Many of Basquiat’s earliest drawings and paintings are presented in the exhibition’s opening rooms. These trace something of the artist’s beginnings as a street-based artist prior to his meteoric rise into the upper echelons of New York’s contemporary art circuit in the 1980s. Many of the earlier works, such as ‘Untitled’ (1981), in which the outline of a car is spray painted on to a section of found upholstery foam, show Basquiat not only utilising the language of the street but its materials too. These are not the tentative experiments of a young artist, but highly confident, bold and visceral gestures that smack of meaning something, of earnestness.
Basquiat’s signature tag or leitmotif, the crown, appears frequently. His works present black men as kings, warriors and sports stars: the crown variously operates as a symbol of royalty, a halo or a crown of thorns. Identities are presented, complicated, layered up and symbolically washed over with paint. Masks and mask-like faces play a similar role. In ‘Self-Portrait’ (1983) Basquiat is flattened, his head and shoulders reduced to a block of black acrylic paint. A pair of narrowed eyes gleam from the paper beneath. They bore straight through the viewer, accusatory, yet it is difficult to determine whether the mask is looked at or looked through.
It goes without saying that so much of Basquiat’s practice resonates soundly with contemporary politics. In particular, ‘The Death of Michael Stewart’ (1983), made in response to the murder of his artist friend by police, parallels the recent high-profile deaths of Freddie Gray, Michael Brown and others, foregrounding the urgent and continuing crisis in US race relations. Audio extracts from Martin Luther King and from Charlie Parker’s 1945 jazz track, both of which lend Basquiat’s exhibition its title, can be heard within the gallery, for language, music and art are always bound up with the political.
A seemingly contradictory engagement with capitalism is at work here too, though.
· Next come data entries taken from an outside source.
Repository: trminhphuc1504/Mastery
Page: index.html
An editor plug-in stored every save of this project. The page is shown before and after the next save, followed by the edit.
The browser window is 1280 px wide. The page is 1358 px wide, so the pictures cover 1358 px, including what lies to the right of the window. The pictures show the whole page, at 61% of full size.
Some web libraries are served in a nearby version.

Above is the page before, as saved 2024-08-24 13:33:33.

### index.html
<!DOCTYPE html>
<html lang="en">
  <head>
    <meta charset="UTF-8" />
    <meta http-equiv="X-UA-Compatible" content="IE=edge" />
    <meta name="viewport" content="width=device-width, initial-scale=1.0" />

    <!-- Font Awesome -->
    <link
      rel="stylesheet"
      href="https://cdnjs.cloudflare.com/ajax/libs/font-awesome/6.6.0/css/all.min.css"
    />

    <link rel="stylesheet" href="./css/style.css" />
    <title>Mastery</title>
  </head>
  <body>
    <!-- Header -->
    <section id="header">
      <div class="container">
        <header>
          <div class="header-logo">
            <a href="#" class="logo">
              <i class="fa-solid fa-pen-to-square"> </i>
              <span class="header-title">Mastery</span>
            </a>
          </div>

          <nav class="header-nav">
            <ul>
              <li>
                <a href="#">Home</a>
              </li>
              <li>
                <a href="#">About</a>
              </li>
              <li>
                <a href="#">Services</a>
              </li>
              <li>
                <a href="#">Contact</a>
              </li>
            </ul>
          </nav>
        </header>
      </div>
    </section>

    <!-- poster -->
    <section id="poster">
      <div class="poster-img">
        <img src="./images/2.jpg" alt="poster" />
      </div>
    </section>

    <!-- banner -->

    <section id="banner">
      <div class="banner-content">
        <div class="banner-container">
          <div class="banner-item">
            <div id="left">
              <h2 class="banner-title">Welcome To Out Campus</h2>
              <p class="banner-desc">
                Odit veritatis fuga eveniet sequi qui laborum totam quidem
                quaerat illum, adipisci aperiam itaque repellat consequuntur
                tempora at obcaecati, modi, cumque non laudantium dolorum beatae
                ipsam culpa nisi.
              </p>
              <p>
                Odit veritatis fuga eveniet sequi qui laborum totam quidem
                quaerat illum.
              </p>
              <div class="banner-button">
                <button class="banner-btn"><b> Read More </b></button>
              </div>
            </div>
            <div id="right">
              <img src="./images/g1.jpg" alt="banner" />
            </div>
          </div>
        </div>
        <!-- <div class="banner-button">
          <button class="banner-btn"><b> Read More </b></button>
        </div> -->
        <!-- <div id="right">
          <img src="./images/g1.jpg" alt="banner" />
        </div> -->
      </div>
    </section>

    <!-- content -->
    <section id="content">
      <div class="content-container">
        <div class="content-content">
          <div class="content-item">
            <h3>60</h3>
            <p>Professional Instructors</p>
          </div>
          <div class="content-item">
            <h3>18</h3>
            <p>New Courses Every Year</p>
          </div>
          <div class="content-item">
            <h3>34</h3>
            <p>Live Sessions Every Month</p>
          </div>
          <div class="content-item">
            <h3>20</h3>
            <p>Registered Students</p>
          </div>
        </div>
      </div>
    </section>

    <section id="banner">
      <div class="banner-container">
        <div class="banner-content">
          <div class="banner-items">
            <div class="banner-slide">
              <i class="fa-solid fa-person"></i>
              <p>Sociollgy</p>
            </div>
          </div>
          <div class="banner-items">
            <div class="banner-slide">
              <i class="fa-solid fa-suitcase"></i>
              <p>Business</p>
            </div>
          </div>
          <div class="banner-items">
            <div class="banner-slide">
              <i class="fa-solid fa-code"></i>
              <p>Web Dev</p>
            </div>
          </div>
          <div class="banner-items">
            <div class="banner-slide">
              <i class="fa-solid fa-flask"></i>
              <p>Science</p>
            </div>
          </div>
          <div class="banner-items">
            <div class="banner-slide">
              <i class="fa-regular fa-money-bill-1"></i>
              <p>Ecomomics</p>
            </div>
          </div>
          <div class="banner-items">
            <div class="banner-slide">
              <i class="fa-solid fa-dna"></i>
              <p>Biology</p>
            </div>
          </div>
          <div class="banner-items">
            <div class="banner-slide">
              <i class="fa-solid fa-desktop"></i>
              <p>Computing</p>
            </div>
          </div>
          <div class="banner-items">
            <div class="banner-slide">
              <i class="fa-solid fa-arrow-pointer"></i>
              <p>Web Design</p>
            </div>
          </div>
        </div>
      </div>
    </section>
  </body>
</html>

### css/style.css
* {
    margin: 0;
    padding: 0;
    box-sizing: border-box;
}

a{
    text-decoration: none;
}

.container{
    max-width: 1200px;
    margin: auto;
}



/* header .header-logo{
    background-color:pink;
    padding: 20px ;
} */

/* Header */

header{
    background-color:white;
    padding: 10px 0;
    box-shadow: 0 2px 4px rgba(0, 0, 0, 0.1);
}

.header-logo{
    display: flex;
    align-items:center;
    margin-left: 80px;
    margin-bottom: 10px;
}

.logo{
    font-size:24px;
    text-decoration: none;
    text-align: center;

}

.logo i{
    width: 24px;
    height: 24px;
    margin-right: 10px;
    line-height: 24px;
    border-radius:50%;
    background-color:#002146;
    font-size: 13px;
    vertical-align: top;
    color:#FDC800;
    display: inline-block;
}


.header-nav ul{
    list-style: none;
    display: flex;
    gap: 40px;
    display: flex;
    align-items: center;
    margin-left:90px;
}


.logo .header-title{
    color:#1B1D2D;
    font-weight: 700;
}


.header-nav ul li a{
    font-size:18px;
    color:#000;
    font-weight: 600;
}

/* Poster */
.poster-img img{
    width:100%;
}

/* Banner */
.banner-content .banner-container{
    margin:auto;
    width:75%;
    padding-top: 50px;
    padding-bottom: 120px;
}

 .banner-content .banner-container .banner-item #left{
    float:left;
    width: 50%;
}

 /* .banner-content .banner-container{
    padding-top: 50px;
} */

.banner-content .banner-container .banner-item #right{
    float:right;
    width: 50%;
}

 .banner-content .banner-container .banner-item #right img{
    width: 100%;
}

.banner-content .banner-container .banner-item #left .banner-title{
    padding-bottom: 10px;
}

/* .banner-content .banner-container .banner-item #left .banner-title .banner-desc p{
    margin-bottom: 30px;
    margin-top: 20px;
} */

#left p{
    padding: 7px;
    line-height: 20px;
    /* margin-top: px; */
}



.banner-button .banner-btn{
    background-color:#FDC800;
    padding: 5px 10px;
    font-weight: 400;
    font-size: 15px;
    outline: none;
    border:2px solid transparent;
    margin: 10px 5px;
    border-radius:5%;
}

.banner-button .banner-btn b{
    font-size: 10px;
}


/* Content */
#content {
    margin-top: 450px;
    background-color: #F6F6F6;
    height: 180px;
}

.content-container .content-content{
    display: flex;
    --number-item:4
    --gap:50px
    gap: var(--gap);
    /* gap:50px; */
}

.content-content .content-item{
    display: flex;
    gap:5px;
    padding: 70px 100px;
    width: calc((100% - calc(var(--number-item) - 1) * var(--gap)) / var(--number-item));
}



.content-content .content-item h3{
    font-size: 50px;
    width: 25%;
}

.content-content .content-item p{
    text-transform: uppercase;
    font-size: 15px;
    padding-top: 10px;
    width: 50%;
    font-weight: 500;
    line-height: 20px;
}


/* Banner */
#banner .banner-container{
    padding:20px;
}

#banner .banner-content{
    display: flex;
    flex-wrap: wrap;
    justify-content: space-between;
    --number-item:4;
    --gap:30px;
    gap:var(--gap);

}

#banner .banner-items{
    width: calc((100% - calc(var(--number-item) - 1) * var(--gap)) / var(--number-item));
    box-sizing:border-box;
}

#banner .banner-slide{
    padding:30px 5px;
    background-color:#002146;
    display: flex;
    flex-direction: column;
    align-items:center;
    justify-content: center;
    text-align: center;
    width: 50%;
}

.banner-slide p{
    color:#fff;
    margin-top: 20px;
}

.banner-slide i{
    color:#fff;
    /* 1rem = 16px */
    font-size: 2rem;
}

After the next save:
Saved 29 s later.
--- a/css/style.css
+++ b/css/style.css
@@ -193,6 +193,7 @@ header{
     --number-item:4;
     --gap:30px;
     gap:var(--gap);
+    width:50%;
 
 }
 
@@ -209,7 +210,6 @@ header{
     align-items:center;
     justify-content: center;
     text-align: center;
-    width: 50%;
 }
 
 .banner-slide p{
For on one hand, Basquiat’s works criticise the obscenity of wealth and dominant power structures, as in ‘Untitled (False Economy)’ (1985) and ‘Loans’ (1981), and yet his extended series of paintings made in collaboration with Andy Warhol during this same short period trade in the lexicons of advertising and global branding strategies. Along with significant commercial success in his short lifetime, Basquiat’s position on the subject is difficult to pin down, and the irony that so many of his works now belong within hugely valuable private collections is not lost.
Jean-Michel Basquiat: Now’s the Time
3 July – 1 November 2015
Review by Anneka French
Published by this is tomorrow, 12 August 2015